Like all the most ambitious people, Reinhard Heydrich was a collector of titles: SS Obergruppenfuehrer, Head of the SD, Head of the Prussian Gestapo, Head of Gestapo for the Reich, Head of the Sicherheitspolizei, Head of the Reich’s Main Security Office, and Reich Protector of Bohemia and Moravia. He also collected several unofficial sobriquets: the Hangman, The Butcher of Prague, Himmler’s Brain, Himmler’s Evil Genius, The Man with the Iron Heart, The Blond Beast, and (perhaps most memorably) The Young Evil God of Death.

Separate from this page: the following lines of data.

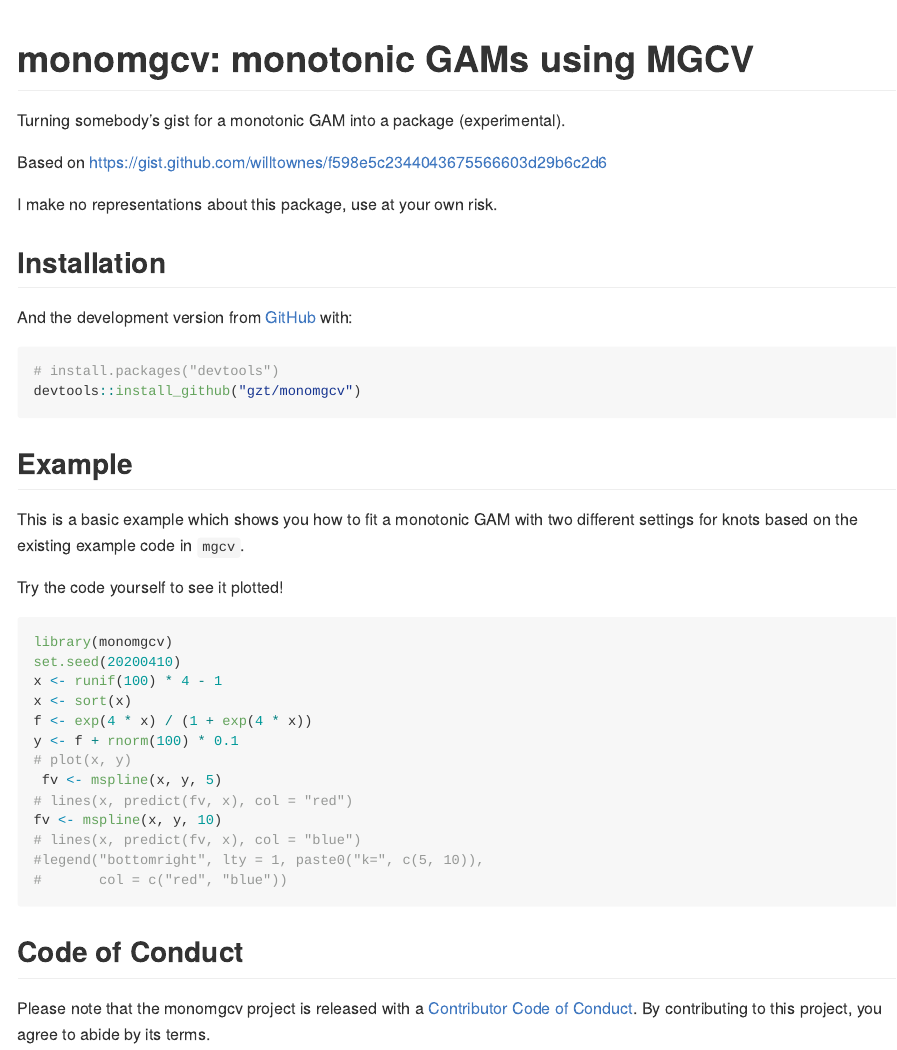
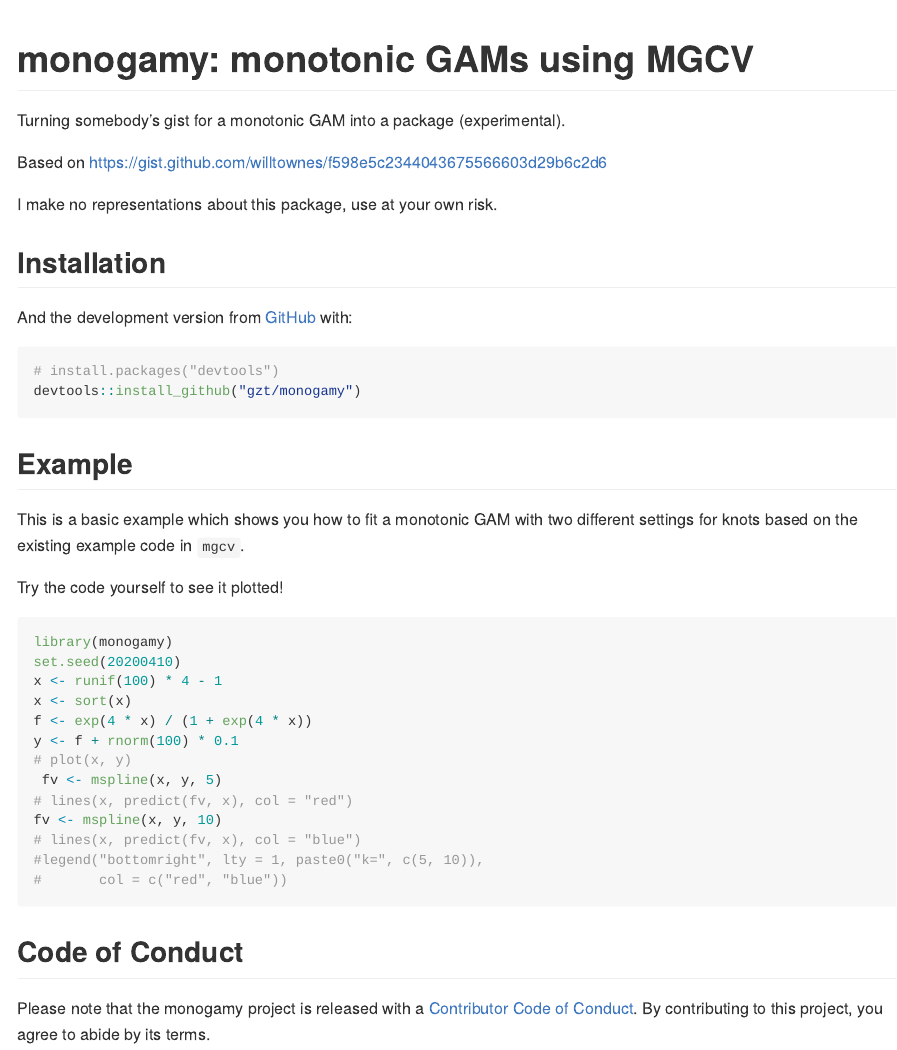
Before and after one commit to gzt/monogamy, an R Markdown document (README.Rmd): the page in a window 1100 px wide, from its top. The pictures show the output file README.md that the author committed with the source, drawn offline in the style of GitHub; badge pictures from the web are left out.

Commit message:
change all names to monogamy LOL

````diff
--- a/README.Rmd
+++ b/README.Rmd
@@ -13,11 +13,11 @@ knitr::opts_chunk$set(
 ```
 
 <!-- badges: start -->
-[![Codecov test coverage](https://codecov.io/gh/gzt/monomgcv/branch/master/graph/badge.svg)](https://codecov.io/gh/gzt/monomgcv?branch=master)
-[![R build status](https://github.com/gzt/monomgcv/workflows/R-CMD-check/badge.svg)](https://github.com/gzt/monomgcv/actions)
+[![Codecov test coverage](https://codecov.io/gh/gzt/monogamy/branch/master/graph/badge.svg)](https://codecov.io/gh/gzt/monogamy?branch=master)
+[![R build status](https://github.com/gzt/monogamy/workflows/R-CMD-check/badge.svg)](https://github.com/gzt/monogamy/actions)
 <!-- badges: end -->
 
-# monomgcv: monotonic GAMs using MGCV
+# monogamy: monotonic GAMs using MGCV
 
 Turning somebody's gist for a monotonic GAM into a package (experimental).
 
@@ -31,7 +31,7 @@ And the development version from [GitHub](https://github.com/) with:
 
 ``` r
 # install.packages("devtools")
-devtools::install_github("gzt/monomgcv")
+devtools::install_github("gzt/monogamy")
 ```
 
 ## Example
@@ -41,13 +41,13 @@ settings for knots based on the existing example code in `mgcv`.
 
 ```{r install, echo=FALSE, message=FALSE, include=FALSE}
 install.packages("remotes")
-remotes::install_github("gzt/monomgcv")
+remotes::install_github("gzt/monogamy")
 ```
 
 Try the code yourself to see it plotted!
 
 ```{r example}
-library(monomgcv)
+library(monogamy)
 set.seed(20200410)
 x <- runif(100) * 4 - 1
 x <- sort(x)
@@ -64,6 +64,6 @@ fv <- mspline(x, y, 10)
 
 ## Code of Conduct
 
- Please note that the monomgcv project is released with a
+ Please note that the monogamy project is released with a
  [Contributor Code of Conduct](https://contributor-covenant.org/version/2/0/CODE_OF_CONDUCT.html).
  By contributing to this project, you agree to abide by its terms.
````
Also changed, not shown: .github/CONTRIBUTING.md, .github/SUPPORT.md, LICENSE.md, README.md, 2 other files.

The internal politics of Nazi Germany operated according to the law of the jungle. Nazis were expected and encouraged to seize opportunities for advancement, preferably by the most ruthless and radical means. In such an environment it’s easy to see why Reinhard Heydrich soared to the top.
Heydrich’s first job upon joining Heinrich Himmler’s SS was to build the Sicherheitsdienst, the SD. Its remit was to gather intelligence about anyone considered a potential threat to Nazi power, including figures within the Nazi party itself. From this, Heydrich built up files on everyone in the Nazi power structure, and even the most senior Nazis feared what Heydrich might do with them. When Himmler and Goering wanted to dispose of SA-Chief Ernst Roehm, it was Heydrich who falsified the evidence that convinced Hitler that Roehm was planning to move against him. This action demonstrated Heydrich’s ruthlessness and solidified his hold over a new toy: the Gestapo.
Now Heydrich had both intelligence gathering and political police power in his hands. In the coming years, Heydrich would unleash this power on what remained of the political opposition–communists, socialists, liberals, Catholic politicians, and students. His methods were more subtle than those of the SA, which often resorted to pubilc beatings and killings. Under Heydrich, victims generally just heard a knock on the door and vanished. Their beatings and killings took place later, in private.
In June of 1936, the month in which The Summer of Long Knives is set, Hitler granted control of all the Reich’s police forces–including the previously non-political uniformed police and criminal investigator division (Kripo) to Heinrich Himmler, who made Heydrich the head of the newly created SiPo (a fusion of the ordinary police and the Gestapo) in addition to his position as head of the SD. Over the next three years, Heydrich would reorganize his office so that all police entities and intelligence agencies in his purview operated out of one office: the RSHA, the Reich’s Main Security Office. Not long after the Berlin Olympics, Heydrich, who’d already effectively crushed political opposition, turned his interest to new targets: the Jews, the Roma, and homosexuals (particularly male homosexuals). Though the Kristallnacht (the Night of Broken Glass) was suggested by Goebbels and approved by Hitler, it was Heydrich who handled the details of the massive pogrom, coordinating police, the Gestapo, the SA, concentration camp officials, and firemen. 20,000 Jews were arrested and sent to concentration camps in the days following Kristallnacht. Historians peg this as the beginning of the Holocaust, an crime in which Heydrich was so involved that following his assassination in Prague in 1942, the mass killings in Poland’s death camps, which Heydrich had organized, were renamed Operation Reinhard as a tribute to him.
What was Heydrich like personally? Outside of his job, he was fiercely competitive at sports, including skiing, fencing, and tennis, and apparently he was a sore loser. Though he was physically formidable, he had a relatively high-pitched voice that embarrassed him. Few recordings exist of Heydrich speaking in public. Rumors, which it was dangerous to breathe once Heydrich achieved power, suggested Heydrich’s possible Jewish ancestry. He had few genuine friends, which given his job and personality is understandable. He was a womanizer both before and after his marriage, but the only thing that was able to relax him was music. Heydrich was an accomplished violinist who often moved his listeners to tears with his sensitive interpretations of classical music. One acquaintance of Heydrich’s said that the only time his stony and suspicious expression softened was when he held the violin and the bow.
Heydrich’s deeds are too many to be given proper analysis here. The U.S. Holocaust Museum provides a tidy summary of his full career. And this biography, Hitler’s Hangman, is for anyone who wants to delve deeper.
Next week: Wilhelm Frick.